So what's the problem? Few things, but big ones. Two things particularly, which line up with the odd conclusion in a particularly gruesome way. They both have to do with imagination, unfettered imagination, creation. The things you've created, and your responsibility toward them.
The show has been sketched out a year at a time, brilliantly; it is a living breathing thing, which lends it all the power it has. The problem, for me, is when that stops being true. When the plot isn't left alone to figure itself out, because an endpoint has been decided, and nobody feels like doing the work at the end of the season to tie all the threads together.
Fanboys, sometimes they hate the fact that stories work this way. They want it all stitched up ahead of time, with a plan on the books. I don't really understand why, but I know that there's not a show on television, or a novel ever written, that works that way. Things change, stories evolve and grow up, or the people creating them change, or lose interest. But fanboys, sometimes they are loud. So the showrunner has to say, "I know what the last thing is." The last image, or the last word of dialogue, or who's left standing. Maybe it's true, maybe it's a bluff.

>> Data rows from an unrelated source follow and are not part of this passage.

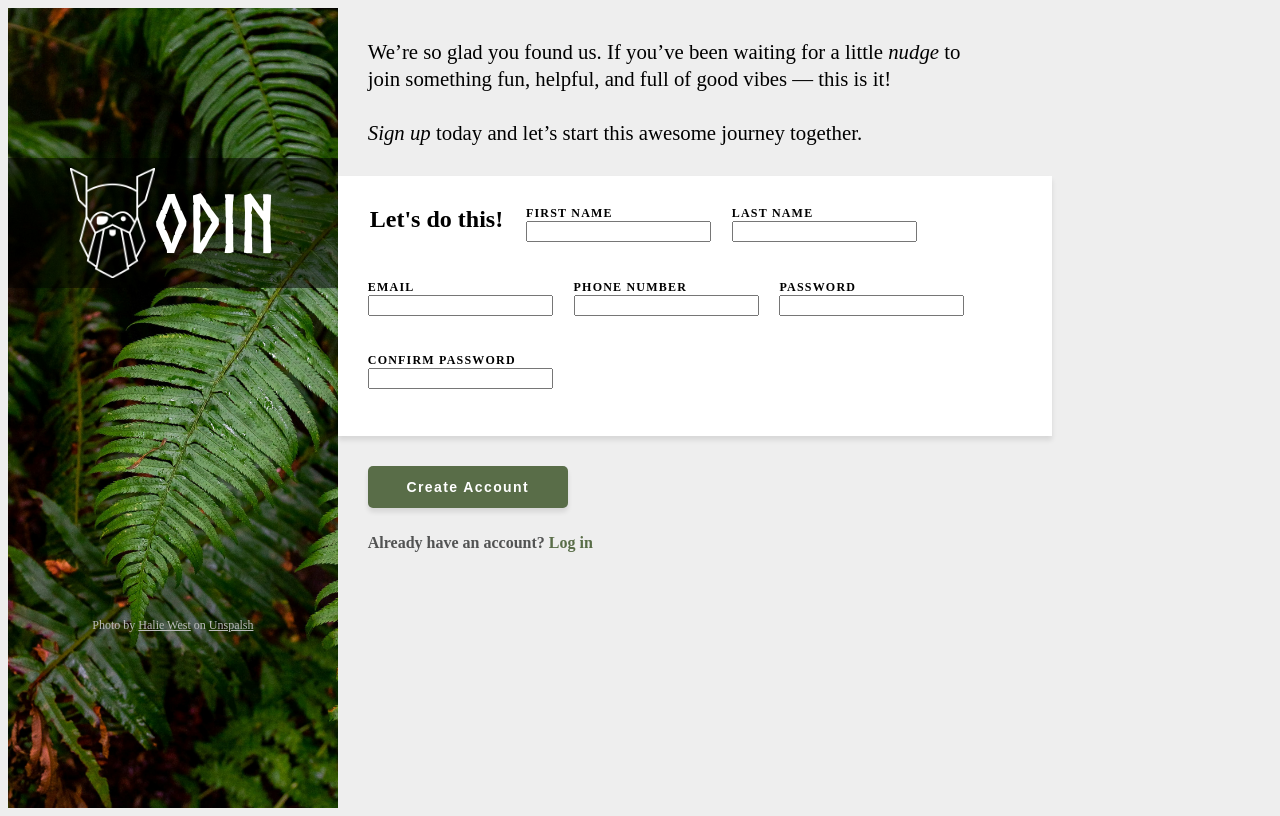
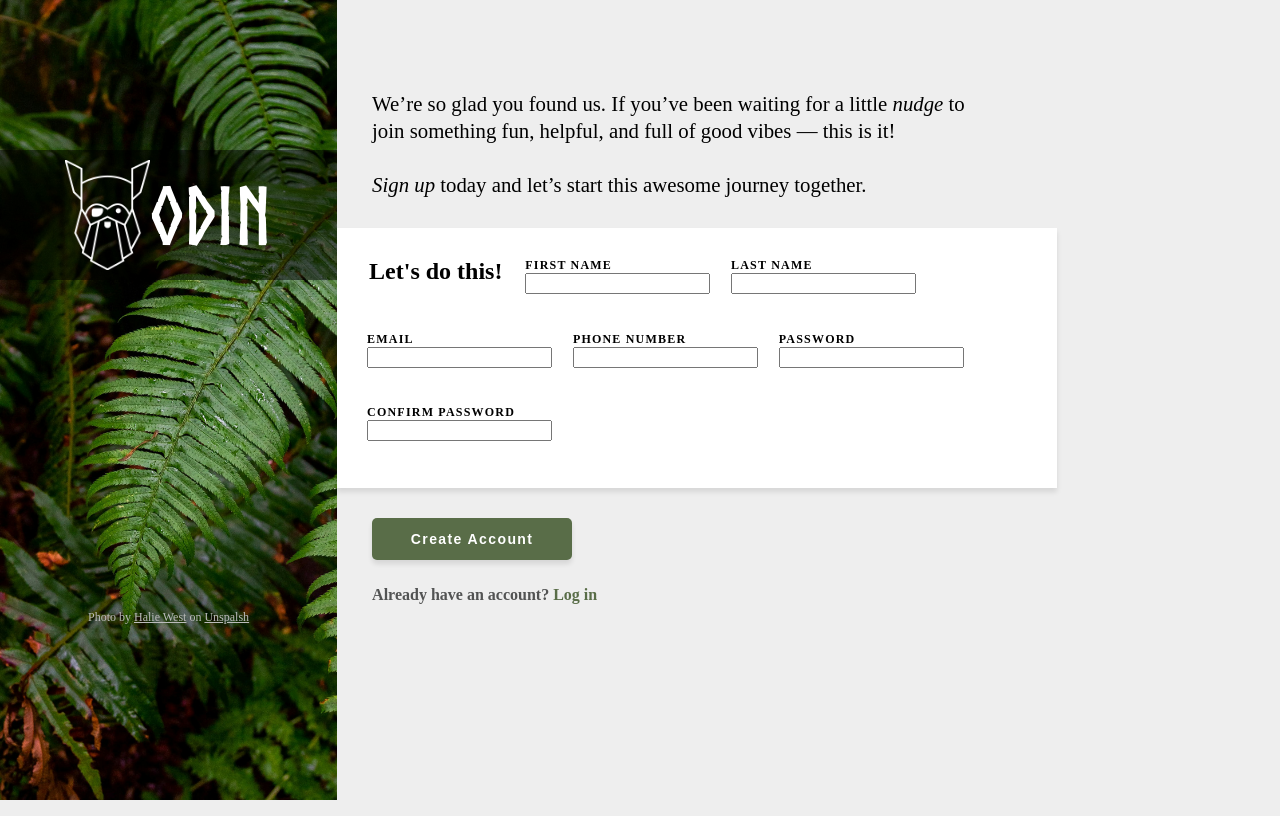
Before and after one commit to AnalystYuchels/planet-table, a plain HTML site: page Sign-Up Form/form.html in a window 1280 px wide. Drawn offline with Linux system fonts and the light colour scheme.

Commit message:
more editing

```diff
--- a/Sign-Up Form/form.css
+++ b/Sign-Up Form/form.css
@@ -8,6 +8,9 @@
 body{
   font-family: serif;
   background-color: #eee;
+  margin: 0;
+  width: 100vw;
+  height: 100vh;
 }
 
 .main-container{
@@ -52,7 +55,7 @@ body{
 
 .intro {
   width: 600px;
-  margin: 30px;
+  margin: 90px 35px 30px;
   font-size: 1.3rem;
   line-height: 1.3em;
 }
@@ -84,7 +87,7 @@ legend {
 button {
   width: 200px;
   padding: 13px 30px;
-  margin: 30px 30px 10px;
+  margin: 30px 35px 10px;
   background-color: #596D48;
   box-shadow: 0 4px 5px rgba(0, 0, 0, 0.1);
   border: none;
@@ -95,8 +98,9 @@ button {
   border-radius: 5px;
   cursor: pointer;
 }
+
 .log-in {
-  margin-left: 30px;
+  margin-left: 35px;
   color: #525353;
   font-size: 16px;
   font-weight: 550;
```
Also changed, not shown: Sign-Up Form/form.html (+1 -1 lines).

It would be better if it were a bluff. Because you can't have it both ways. You can't say that the story tells itself, pat your back egregiously for the "artistic" details you've chucked in for no clear artistic reason, while also reassuring the fans -- whose opinions don't really matter anyway, because all you owe them is a story, including me, which is why I feel comfortable writing about this -- that there's an endpoint, a reason for it all, a final mystery. That all will be revealed.
Trust the story, and it will be. I think what I reacted so violently to, this finale and the last one, was the exceedingly inorganic, forced nature of the revelations, at the last second. Not organically developing out of the story told over the preceding nineteen episodes, and the threads of deeper meaning and juxtaposition that they afford, but a determined weeding out of tools and images that didn't fit the finale, when it was time to write the finale. That's distinctly irreverent, toward the material, toward the story itself, and to your writers. I think what happened here was less a issue of forethought and planning, and more a loss of nutsack at a crucial moment. A dedication to reaching ideas long plotted out, working against the grain of the story itself, to arrive at treasured endpoints that no longer signify.